The problem:
In the records below, some lines contain the word "flex". Copy each of them.

*** Opening of Extracted information ***

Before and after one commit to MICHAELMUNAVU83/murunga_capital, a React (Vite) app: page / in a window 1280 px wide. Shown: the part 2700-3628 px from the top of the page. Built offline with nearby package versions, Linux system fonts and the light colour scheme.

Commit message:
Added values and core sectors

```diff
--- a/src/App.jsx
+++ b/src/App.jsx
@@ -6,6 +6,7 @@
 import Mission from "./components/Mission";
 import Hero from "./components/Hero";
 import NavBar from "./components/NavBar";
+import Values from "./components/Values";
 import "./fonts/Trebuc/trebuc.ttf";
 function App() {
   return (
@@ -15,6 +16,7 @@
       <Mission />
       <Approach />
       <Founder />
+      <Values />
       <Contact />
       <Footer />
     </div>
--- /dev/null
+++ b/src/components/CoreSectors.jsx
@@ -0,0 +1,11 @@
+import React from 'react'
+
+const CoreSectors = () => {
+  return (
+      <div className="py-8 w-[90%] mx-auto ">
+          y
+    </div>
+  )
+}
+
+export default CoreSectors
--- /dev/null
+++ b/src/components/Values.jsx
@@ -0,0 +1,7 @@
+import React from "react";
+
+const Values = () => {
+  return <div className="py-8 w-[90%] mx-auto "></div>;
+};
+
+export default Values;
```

*** Close of Extracted information ***
*** Opening of Extracted information ***

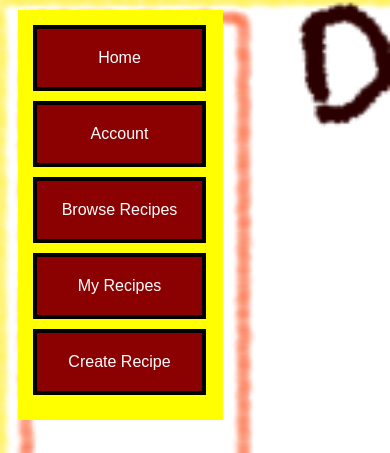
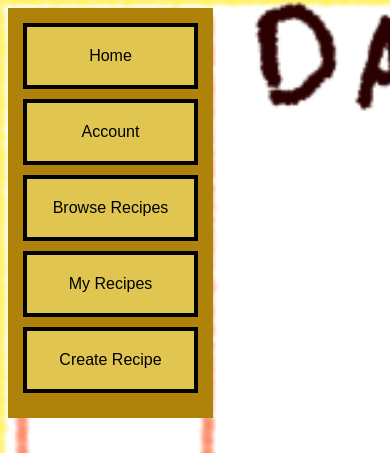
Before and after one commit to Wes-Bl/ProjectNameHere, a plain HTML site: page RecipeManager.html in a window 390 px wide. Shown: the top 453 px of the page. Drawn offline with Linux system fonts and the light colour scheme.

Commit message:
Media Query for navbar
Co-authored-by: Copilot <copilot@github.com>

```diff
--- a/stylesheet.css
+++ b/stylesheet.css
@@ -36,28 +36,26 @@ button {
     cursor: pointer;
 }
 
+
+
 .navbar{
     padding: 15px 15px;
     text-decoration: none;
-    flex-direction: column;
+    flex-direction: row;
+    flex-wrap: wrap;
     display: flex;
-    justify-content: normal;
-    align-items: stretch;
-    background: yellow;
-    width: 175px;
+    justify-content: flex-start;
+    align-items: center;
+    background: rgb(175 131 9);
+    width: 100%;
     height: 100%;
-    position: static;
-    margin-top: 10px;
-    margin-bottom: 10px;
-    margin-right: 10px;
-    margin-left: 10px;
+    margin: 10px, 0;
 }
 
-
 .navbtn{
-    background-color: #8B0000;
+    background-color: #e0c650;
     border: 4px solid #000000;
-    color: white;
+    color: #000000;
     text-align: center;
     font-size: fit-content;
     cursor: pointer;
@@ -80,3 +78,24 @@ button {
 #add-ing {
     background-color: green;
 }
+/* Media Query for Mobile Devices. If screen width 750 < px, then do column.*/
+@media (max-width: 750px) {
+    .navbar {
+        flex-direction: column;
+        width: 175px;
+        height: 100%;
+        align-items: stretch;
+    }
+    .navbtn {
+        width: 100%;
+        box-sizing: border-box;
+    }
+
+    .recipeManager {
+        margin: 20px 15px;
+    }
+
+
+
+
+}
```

*** Close of Extracted information ***
*** Opening of Extracted information ***

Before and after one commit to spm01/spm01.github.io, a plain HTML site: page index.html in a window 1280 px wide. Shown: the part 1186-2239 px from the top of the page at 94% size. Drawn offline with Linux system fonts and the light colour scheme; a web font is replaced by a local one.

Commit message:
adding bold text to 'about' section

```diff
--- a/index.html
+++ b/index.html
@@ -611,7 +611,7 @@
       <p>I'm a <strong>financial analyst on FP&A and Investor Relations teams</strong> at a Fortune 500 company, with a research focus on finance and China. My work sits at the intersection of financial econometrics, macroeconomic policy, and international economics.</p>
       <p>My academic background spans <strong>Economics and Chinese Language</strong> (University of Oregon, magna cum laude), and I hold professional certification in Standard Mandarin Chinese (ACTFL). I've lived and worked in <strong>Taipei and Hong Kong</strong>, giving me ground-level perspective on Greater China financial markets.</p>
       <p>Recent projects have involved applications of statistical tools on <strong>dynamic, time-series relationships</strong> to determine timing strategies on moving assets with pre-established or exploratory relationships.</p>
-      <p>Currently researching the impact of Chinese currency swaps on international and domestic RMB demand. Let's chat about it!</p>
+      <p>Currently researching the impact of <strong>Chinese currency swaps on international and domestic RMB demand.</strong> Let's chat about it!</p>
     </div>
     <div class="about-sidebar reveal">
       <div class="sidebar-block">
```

*** Close of Extracted information ***

Written response:
-    flex-direction: column;
+    flex-direction: row;
+    flex-wrap: wrap;
     display: flex;
+    justify-content: flex-start;
+        flex-direction: column;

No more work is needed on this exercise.